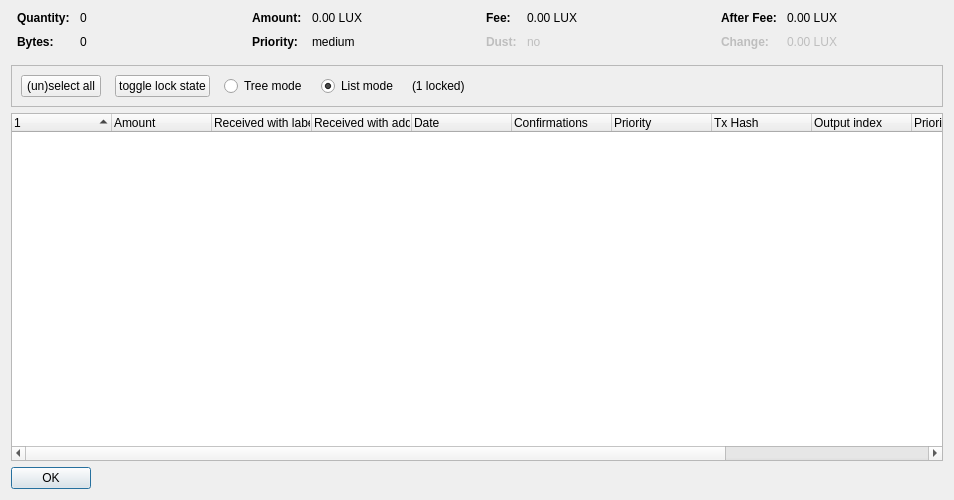
The window that src/qt/forms/coincontroldialog.ui (LUX-Core/lux) describes before a commit, drawn with Qt 5.
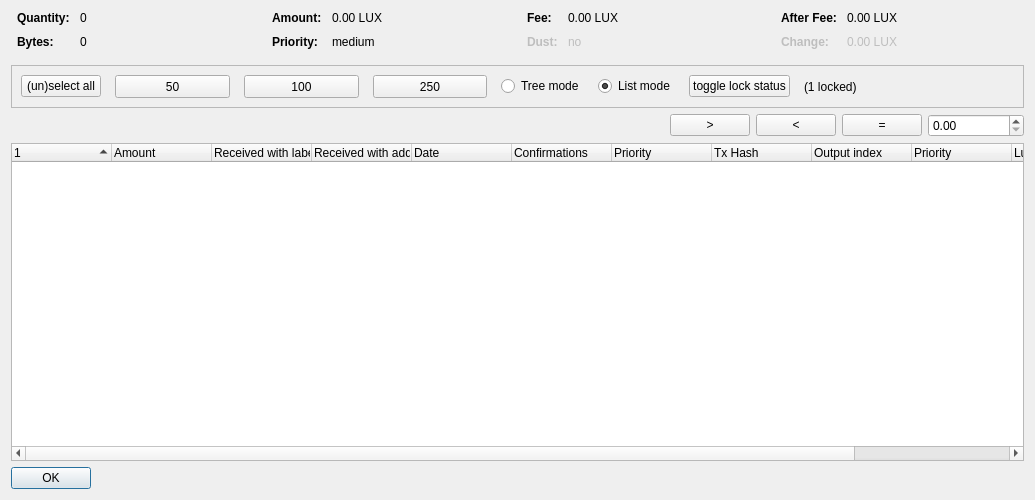
The same window after the commit. Custom widgets are drawn as their Qt base class.

Diff of the .ui file:
```diff
--- a/src/qt/forms/coincontroldialog.ui
+++ b/src/qt/forms/coincontroldialog.ui
@@ -6,7 +6,7 @@
    <rect>
     <x>0</x>
     <y>0</y>
-    <width>954</width>
+    <width>1035</width>
     <height>500</height>
    </rect>
   </property>
@@ -348,7 +348,7 @@
      </property>
      <layout class="QHBoxLayout" name="horizontalLayout">
       <item>
-       <layout class="QHBoxLayout" name="horizontalLayoutPanel" stretch="0,0,0,0,0,0">
+       <layout class="QHBoxLayout" name="horizontalLayoutPanel" stretch="0,0,0,0,0,0,0,0,0">
         <property name="spacing">
          <number>14</number>
         </property>
@@ -369,18 +369,41 @@
          </widget>
         </item>
         <item>
-         <widget class="QPushButton" name="pushButtonToggleLock">
-          <property name="sizePolicy">
-           <sizepolicy hsizetype="Maximum" vsizetype="Fixed">
-            <horstretch>0</horstretch>
-            <verstretch>0</verstretch>
-           </sizepolicy>
+         <widget class="QPushButton" name="select_50">
+          <property name="minimumSize">
+           <size>
+            <width>115</width>
+            <height>23</height>
+           </size>
           </property>
           <property name="text">
-           <string>toggle lock state</string>
+           <string>50</string>
           </property>
-          <property name="autoDefault">
-           <bool>false</bool>
+         </widget>
+        </item>
+        <item>
+         <widget class="QPushButton" name="select_100">
+          <property name="minimumSize">
+           <size>
+            <width>115</width>
+            <height>23</height>
+           </size>
+          </property>
+          <property name="text">
+           <string>100</string>
+          </property>
+         </widget>
+        </item>
+        <item>
+         <widget class="QPushButton" name="select_250">
+          <property name="minimumSize">
+           <size>
+            <width>114</width>
+            <height>23</height>
+           </size>
+          </property>
+          <property name="text">
+           <string>250</string>
           </property>
          </widget>
         </item>
@@ -413,6 +436,22 @@
           </property>
          </widget>
         </item>
+        <item>
+         <widget class="QPushButton" name="pushButtonToggleLock">
+          <property name="sizePolicy">
+           <sizepolicy hsizetype="Maximum" vsizetype="Fixed">
+            <horstretch>0</horstretch>
+            <verstretch>0</verstretch>
+           </sizepolicy>
+          </property>
+          <property name="text">
+           <string>toggle lock status</string>
+          </property>
+          <property name="autoDefault">
+           <bool>false</bool>
+          </property>
+         </widget>
+        </item>
         <item>
          <widget class="QLabel" name="labelLocked">
           <property name="text">
@@ -438,6 +477,60 @@
      </layout>
     </widget>
    </item>
+   <item>
+    <layout class="QHBoxLayout" name="horizontalLayout_3">
+     <item>
+      <spacer name="horizontalSpacer_2">
+       <property name="orientation">
+        <enum>Qt::Horizontal</enum>
+       </property>
+       <property name="sizeHint" stdset="0">
+        <size>
+         <width>40</width>
+         <height>20</height>
+        </size>
+       </property>
+      </spacer>
+     </item>
+     <item>
+      <widget class="QPushButton" name="GreaterThan">
+       <property name="text">
+        <string>&gt;</string>
+       </property>
+      </widget>
+     </item>
+     <item>
+      <widget class="QPushButton" name="LessThan">
+       <property name="text">
+        <string>&lt;</string>
+       </property>
+      </widget>
+     </item>
+     <item>
+      <widget class="QPushButton" name="EqualTo">
+       <property name="text">
+        <string>=</string>
+       </property>
+      </widget>
+     </item>
+     <item>
+      <widget class="QDoubleSpinBox" name="num_box">
+       <property name="minimumSize">
+        <size>
+         <width>96</width>
+         <height>20</height>
+        </size>
+       </property>
+      </widget>
+     </item>
+    </layout>
+   </item>
+   <item>
+    <layout class="QVBoxLayout" name="verticalLayout_2"/>
+   </item>
+   <item>
+    <layout class="QHBoxLayout" name="horizontalLayout_2"/>
+   </item>
    <item>
     <widget class="CoinControlTreeWidget" name="treeWidget">
      <property name="contextMenuPolicy">
```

### About this exercise
Search the material for the string "pushButtonToggleLock" and return each line that has it.

### Solution to the exercise
-         <widget class="QPushButton" name="pushButtonToggleLock">
+         <widget class="QPushButton" name="pushButtonToggleLock">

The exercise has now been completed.